Content revision data
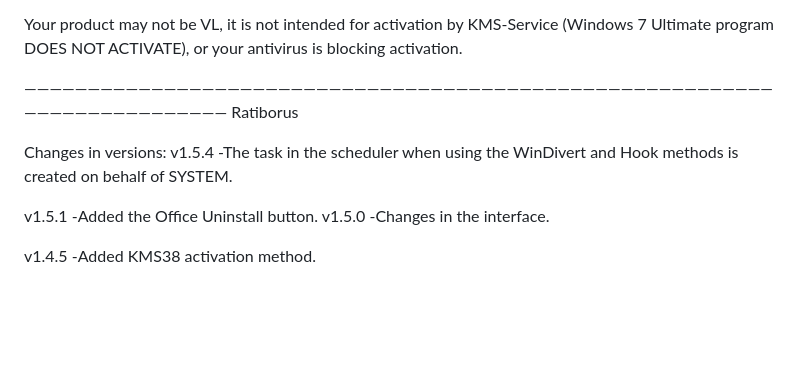
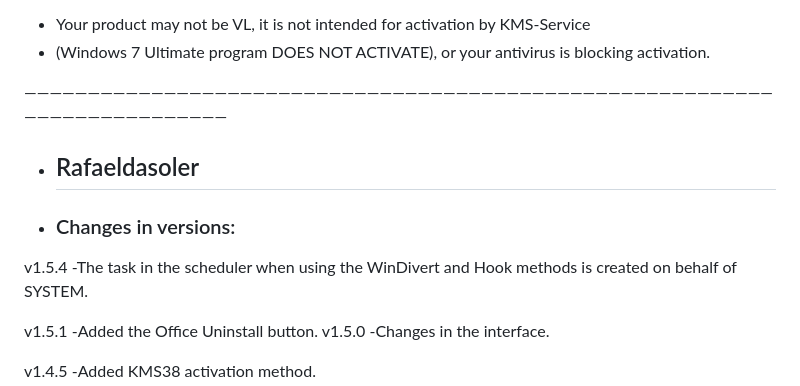
Before and after one commit to rafaeldasoler/2-tela-de-login, a Markdown page: README.md, the part around one of its changes. Rendered like a GitHub page; blank space fills up the shorter version.

```diff
--- a/README.md
+++ b/README.md
@@ -59,12 +59,12 @@ Using the two buttons at the bottom of the "Settings" window, you can view the l
 ———————————————————————————————————————
 
-Your product may not be VL, it is not intended for activation by KMS-Service
-(Windows 7 Ultimate program DOES NOT ACTIVATE), or your antivirus is blocking activation.
+- Your product may not be VL, it is not intended for activation by KMS-Service
+- (Windows 7 Ultimate program DOES NOT ACTIVATE), or your antivirus is blocking activation.
 
 ———————————————————————————————————————————————————————————————————————————
-Ratiborus
+- ## Rafaeldasoler
 
-Changes in versions:
+- ### Changes in versions:
 v1.5.4
 -The task in the scheduler when using the
 WinDivert and Hook methods is created on behalf of SYSTEM.
```
Also changed, not shown: other parts of README.md (+31 -31 lines).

## WHAT TO PRODUCE
A word-for-word copy of the records is needed, one that contains no pictures.

## EXERCISE ANSWER
Before and after one commit to rafaeldasoler/2-tela-de-login, a Markdown page: README.md, the part around one of its changes. Rendered like a GitHub page; blank space fills up the shorter version.

```diff
--- a/README.md
+++ b/README.md
@@ -59,12 +59,12 @@ Using the two buttons at the bottom of the "Settings" window, you can view the l
 ———————————————————————————————————————
 
-Your product may not be VL, it is not intended for activation by KMS-Service
-(Windows 7 Ultimate program DOES NOT ACTIVATE), or your antivirus is blocking activation.
+- Your product may not be VL, it is not intended for activation by KMS-Service
+- (Windows 7 Ultimate program DOES NOT ACTIVATE), or your antivirus is blocking activation.
 
 ———————————————————————————————————————————————————————————————————————————
-Ratiborus
+- ## Rafaeldasoler
 
-Changes in versions:
+- ### Changes in versions:
 v1.5.4
 -The task in the scheduler when using the
 WinDivert and Hook methods is created on behalf of SYSTEM.
```
Also changed, not shown: other parts of README.md (+31 -31 lines).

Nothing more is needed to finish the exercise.